The Daily Telegraph in its leader today raises important points about Kenneth Clarke and his leadership bid.
There are three serious anxieties which must be allayed if he is to become its leader, it says, but we need detain ourselves only with one:
Famously, he remains a committed Europhile. His blithe dismissals notwithstanding, the rejection of the European constitution and the travails of the euro have not halted the project of ever-closer union, but merely driven it underground.That is the central point. Such is the momentum of integration that, for it to continue, a British government just has to do nothing and the project will roll on.
The recent brouhaha over clothes imports, or this week's news about mooted European rules preventing the deportation of terror suspects, demonstrate the lively and protean nature of the beast. Mr Clarke's recanting of his former support for British membership of the single currency is insufficient. Conservatives want to know not merely that a leader would not cede further sovereignty to Brussels, but which powers, if any, he would bring home. The former spokesman of Britain in Europe has a tough task ahead of him here.
A Conservative government under the leadership of Clarke would most certainly not take an aggressive stance with the EU, in demanding the return of powers to the UK. What we would seen as we have seen with the current Tory leadership, is that “Europe” would remain off the agenda, while the Party concentrated on those few domestic issues where some power remains with the British government.
Clarke himself, in his op-ed in the paper argues that "We have to be an effective and aggressive opposition which can take on and defeat not just Tony Blair but the man who will lead Labour into the next general election - Gordon Brown."
But much of the "opposition" to how we wish to run this country comes not from Tony Blair or his successor, but from "Brussels", which is our real government in the majority of policy areas. Unless Clarke is prepared to take this on, he is useless.
Even then, his approach is still flawed. We must halt the Liberal Democrat advance into the Tory core vote - and reverse it – he writes, and we must persuade more people to vote Conservative. "This is not just - or even primarily - winning back lost voters. It is offering a natural home in the Conservative Party to people who have never voted Conservative or even thought of doing so."
This, to say the least, is bizarre. There are six million voters out there who once voted Conservative and do so no longer. But Clarke knows that many of those were disillusioned by the Conservative stance on Europe. He will never recover them, so he wants to pitch for "people who have never voted Conservative or even thought of doing so". To do that, he will have to reinvent the Party, whence it will not longer be the Conservative Party, leaving the core vote disfranchised.
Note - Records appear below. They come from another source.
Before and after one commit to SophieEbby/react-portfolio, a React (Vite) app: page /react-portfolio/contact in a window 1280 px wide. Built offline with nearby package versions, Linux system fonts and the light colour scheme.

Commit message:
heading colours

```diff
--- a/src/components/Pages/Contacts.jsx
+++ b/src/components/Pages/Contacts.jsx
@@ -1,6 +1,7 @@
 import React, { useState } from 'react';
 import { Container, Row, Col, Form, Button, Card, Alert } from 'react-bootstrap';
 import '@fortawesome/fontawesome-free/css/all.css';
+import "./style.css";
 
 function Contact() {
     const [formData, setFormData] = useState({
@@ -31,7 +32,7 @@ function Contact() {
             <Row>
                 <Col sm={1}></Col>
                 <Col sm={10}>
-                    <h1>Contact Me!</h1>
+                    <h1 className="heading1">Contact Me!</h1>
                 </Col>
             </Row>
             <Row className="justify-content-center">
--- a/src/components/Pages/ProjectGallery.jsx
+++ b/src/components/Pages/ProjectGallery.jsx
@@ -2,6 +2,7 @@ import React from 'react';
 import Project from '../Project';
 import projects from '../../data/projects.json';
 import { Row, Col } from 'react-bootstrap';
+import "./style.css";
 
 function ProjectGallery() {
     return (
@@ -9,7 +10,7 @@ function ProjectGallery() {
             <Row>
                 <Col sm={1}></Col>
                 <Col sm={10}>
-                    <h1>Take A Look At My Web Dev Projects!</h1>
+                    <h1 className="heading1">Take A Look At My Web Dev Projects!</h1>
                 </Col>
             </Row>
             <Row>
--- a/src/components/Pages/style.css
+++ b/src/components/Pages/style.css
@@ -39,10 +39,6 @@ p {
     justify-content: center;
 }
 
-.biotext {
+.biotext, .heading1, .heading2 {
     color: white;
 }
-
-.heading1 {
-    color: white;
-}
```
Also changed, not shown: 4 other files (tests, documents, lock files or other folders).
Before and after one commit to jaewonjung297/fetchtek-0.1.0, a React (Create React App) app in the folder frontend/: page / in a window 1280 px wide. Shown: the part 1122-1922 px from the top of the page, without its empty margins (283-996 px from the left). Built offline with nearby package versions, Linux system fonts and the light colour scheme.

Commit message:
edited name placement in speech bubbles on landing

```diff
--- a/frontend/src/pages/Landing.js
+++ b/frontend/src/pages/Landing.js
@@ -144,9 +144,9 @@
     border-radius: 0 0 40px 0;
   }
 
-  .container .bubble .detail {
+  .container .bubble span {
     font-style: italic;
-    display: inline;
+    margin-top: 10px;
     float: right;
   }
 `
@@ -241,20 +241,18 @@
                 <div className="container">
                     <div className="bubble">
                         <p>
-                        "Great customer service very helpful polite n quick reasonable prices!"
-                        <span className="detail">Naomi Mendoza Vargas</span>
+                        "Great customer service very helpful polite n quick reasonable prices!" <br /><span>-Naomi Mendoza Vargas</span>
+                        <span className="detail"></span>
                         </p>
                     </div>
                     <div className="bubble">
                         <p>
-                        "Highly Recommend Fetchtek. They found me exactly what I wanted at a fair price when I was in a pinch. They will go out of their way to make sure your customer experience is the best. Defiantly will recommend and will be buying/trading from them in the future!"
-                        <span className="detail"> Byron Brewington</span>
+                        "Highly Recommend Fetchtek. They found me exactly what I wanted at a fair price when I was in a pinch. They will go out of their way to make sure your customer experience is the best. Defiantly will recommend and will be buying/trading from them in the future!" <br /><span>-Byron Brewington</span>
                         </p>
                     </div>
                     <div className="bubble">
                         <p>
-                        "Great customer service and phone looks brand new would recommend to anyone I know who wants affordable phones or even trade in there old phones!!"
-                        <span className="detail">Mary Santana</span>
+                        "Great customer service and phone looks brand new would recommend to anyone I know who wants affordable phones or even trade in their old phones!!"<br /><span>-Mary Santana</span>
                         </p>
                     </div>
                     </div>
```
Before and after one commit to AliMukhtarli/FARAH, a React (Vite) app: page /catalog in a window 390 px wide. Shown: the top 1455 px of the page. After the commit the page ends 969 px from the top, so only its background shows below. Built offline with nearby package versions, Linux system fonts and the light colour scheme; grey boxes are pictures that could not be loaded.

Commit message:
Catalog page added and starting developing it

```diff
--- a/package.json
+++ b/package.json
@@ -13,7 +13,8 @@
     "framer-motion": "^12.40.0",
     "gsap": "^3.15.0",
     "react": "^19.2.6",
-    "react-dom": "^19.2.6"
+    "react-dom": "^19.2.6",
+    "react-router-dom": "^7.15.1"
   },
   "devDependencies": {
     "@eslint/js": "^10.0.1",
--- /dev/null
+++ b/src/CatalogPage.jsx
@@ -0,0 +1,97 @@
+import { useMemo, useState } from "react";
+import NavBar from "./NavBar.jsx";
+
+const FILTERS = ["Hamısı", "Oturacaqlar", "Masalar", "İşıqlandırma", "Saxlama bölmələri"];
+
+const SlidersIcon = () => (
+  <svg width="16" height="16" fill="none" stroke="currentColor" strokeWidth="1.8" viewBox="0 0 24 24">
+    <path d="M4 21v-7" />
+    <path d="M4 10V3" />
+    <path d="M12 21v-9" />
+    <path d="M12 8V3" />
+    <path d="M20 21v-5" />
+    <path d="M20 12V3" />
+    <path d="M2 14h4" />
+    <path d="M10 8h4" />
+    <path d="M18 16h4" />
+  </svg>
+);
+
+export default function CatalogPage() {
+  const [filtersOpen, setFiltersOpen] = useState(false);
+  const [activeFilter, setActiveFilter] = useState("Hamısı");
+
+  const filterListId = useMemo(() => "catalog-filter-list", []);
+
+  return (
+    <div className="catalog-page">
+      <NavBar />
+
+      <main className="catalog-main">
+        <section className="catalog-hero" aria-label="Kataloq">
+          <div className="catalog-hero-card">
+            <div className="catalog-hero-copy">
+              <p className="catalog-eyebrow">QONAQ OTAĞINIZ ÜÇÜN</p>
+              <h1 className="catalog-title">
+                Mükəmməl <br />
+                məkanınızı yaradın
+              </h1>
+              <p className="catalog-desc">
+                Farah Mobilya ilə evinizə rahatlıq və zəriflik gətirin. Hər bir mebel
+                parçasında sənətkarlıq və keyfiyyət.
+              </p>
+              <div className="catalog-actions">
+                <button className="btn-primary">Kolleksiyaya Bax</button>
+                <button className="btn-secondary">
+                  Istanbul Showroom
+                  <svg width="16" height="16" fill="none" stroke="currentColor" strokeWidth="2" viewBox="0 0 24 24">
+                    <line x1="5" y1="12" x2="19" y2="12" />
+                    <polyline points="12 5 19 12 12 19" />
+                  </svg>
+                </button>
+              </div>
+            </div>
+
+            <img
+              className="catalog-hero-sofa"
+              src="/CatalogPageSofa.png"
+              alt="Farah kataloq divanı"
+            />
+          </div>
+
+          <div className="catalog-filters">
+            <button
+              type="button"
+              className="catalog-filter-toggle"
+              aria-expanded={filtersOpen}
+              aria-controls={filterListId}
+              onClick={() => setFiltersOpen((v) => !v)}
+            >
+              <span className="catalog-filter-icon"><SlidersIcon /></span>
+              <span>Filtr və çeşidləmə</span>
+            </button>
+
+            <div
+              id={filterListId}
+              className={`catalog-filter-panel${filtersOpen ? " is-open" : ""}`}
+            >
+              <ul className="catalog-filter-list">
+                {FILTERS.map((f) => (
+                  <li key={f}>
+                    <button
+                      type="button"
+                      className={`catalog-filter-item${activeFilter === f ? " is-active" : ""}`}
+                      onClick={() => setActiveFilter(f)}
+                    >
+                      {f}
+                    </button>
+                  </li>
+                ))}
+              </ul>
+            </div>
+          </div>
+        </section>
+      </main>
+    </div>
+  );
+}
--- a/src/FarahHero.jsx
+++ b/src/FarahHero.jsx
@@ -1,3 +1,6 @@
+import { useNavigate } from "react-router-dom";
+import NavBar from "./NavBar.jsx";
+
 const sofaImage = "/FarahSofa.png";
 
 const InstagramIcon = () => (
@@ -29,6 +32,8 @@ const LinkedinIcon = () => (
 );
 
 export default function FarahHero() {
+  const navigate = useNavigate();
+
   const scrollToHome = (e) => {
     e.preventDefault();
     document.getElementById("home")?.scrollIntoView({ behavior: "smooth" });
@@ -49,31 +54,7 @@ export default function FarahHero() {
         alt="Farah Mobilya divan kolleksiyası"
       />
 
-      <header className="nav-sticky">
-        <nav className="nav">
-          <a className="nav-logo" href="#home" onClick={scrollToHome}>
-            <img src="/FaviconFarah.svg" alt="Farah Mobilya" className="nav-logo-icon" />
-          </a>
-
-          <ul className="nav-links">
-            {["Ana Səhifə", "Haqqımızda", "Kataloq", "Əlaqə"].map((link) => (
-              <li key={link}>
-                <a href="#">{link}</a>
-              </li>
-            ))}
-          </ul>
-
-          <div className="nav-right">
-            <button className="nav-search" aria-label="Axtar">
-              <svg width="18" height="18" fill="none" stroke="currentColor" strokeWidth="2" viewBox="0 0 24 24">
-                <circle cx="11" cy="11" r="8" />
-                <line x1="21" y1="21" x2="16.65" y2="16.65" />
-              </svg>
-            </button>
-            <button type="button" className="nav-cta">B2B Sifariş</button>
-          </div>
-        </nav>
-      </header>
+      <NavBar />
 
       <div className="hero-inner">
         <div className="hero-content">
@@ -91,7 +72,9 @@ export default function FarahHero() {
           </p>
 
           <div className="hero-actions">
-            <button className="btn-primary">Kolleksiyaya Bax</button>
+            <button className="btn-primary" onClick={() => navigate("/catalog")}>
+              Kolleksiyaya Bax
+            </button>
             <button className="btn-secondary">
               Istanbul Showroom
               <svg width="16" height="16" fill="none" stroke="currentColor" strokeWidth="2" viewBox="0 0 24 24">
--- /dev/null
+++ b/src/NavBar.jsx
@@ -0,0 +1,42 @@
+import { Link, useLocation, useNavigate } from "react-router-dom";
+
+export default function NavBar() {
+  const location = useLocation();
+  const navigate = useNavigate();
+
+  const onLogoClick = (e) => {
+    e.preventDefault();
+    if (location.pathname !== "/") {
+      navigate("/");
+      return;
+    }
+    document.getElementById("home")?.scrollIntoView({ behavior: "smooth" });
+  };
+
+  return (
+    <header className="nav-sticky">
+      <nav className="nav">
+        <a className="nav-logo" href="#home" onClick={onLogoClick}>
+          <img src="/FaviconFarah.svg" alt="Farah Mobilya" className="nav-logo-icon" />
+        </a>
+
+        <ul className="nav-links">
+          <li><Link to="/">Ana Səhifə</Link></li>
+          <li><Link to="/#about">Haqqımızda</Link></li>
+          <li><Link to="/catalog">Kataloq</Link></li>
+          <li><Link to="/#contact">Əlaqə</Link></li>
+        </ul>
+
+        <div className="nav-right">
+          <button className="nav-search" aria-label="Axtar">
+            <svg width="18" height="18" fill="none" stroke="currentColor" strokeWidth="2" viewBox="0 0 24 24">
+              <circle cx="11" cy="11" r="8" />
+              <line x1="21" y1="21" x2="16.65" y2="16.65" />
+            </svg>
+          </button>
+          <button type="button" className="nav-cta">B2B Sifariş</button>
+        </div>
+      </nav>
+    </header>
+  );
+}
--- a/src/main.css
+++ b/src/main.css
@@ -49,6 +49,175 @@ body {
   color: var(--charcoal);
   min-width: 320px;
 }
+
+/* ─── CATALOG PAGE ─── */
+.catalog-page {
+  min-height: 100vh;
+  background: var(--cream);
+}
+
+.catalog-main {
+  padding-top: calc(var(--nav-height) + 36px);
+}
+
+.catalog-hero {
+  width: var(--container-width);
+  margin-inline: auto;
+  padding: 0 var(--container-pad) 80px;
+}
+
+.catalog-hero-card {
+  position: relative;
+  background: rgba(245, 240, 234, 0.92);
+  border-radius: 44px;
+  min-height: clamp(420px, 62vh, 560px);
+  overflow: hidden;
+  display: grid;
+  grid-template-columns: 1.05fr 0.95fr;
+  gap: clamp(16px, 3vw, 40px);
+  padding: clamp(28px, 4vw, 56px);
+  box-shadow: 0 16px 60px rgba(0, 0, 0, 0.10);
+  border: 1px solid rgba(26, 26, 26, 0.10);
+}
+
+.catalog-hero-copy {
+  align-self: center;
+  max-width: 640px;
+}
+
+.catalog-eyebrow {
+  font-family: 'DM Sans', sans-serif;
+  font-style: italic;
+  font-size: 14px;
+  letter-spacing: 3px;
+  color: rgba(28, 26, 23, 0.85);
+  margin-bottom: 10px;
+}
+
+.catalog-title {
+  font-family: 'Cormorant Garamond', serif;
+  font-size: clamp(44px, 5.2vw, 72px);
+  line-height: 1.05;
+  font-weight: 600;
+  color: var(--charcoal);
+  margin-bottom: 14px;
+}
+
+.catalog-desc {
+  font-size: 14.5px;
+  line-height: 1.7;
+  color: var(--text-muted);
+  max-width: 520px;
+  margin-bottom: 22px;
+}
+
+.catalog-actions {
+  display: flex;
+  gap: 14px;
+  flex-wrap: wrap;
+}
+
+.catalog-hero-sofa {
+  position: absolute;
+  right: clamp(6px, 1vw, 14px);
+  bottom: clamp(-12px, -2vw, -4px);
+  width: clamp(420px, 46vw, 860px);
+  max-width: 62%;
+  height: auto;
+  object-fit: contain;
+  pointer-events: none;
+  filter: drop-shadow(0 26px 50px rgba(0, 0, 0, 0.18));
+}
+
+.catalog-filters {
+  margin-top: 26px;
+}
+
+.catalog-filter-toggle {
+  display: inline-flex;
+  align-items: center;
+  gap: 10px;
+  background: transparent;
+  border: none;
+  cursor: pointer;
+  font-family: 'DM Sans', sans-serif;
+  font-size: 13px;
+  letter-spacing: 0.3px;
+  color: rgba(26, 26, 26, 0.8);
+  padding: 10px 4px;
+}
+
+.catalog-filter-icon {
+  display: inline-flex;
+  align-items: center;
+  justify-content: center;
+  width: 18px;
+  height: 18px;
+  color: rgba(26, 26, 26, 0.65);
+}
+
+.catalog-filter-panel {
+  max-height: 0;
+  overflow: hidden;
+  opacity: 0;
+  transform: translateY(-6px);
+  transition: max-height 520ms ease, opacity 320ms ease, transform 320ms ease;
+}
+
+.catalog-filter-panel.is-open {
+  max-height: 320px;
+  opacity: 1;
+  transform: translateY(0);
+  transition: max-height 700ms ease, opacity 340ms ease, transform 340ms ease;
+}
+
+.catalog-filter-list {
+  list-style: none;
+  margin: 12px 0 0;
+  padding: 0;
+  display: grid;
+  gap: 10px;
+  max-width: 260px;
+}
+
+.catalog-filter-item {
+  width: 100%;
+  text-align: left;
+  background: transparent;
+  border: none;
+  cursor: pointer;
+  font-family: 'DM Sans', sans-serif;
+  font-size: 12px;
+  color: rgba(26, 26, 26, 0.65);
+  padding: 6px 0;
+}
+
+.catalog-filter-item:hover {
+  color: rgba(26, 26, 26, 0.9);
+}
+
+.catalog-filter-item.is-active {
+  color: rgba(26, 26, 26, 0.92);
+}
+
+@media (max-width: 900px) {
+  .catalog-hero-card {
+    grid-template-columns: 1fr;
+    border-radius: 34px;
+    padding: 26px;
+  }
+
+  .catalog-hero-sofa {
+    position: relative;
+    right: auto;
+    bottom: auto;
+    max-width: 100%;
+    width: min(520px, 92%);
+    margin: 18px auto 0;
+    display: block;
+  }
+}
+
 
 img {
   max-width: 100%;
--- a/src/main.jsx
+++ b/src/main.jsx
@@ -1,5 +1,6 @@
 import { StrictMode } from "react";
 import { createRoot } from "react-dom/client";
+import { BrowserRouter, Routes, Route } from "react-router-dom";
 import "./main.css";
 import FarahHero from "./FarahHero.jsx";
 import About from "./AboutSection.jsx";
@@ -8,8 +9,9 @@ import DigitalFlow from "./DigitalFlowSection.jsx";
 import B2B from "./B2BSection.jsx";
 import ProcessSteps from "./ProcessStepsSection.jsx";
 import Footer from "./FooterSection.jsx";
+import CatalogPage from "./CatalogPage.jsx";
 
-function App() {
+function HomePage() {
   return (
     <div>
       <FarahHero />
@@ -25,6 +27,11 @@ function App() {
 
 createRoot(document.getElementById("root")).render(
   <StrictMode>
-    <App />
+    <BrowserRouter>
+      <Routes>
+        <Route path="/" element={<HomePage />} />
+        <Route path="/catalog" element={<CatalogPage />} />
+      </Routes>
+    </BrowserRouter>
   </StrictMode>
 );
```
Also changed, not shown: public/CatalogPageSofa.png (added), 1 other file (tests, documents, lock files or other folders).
Perhaps that is the real objective, but the only beneficiaries will be New Labour – and UKIP. By that, and any other measure, Clarke would be an unmitigated disaster.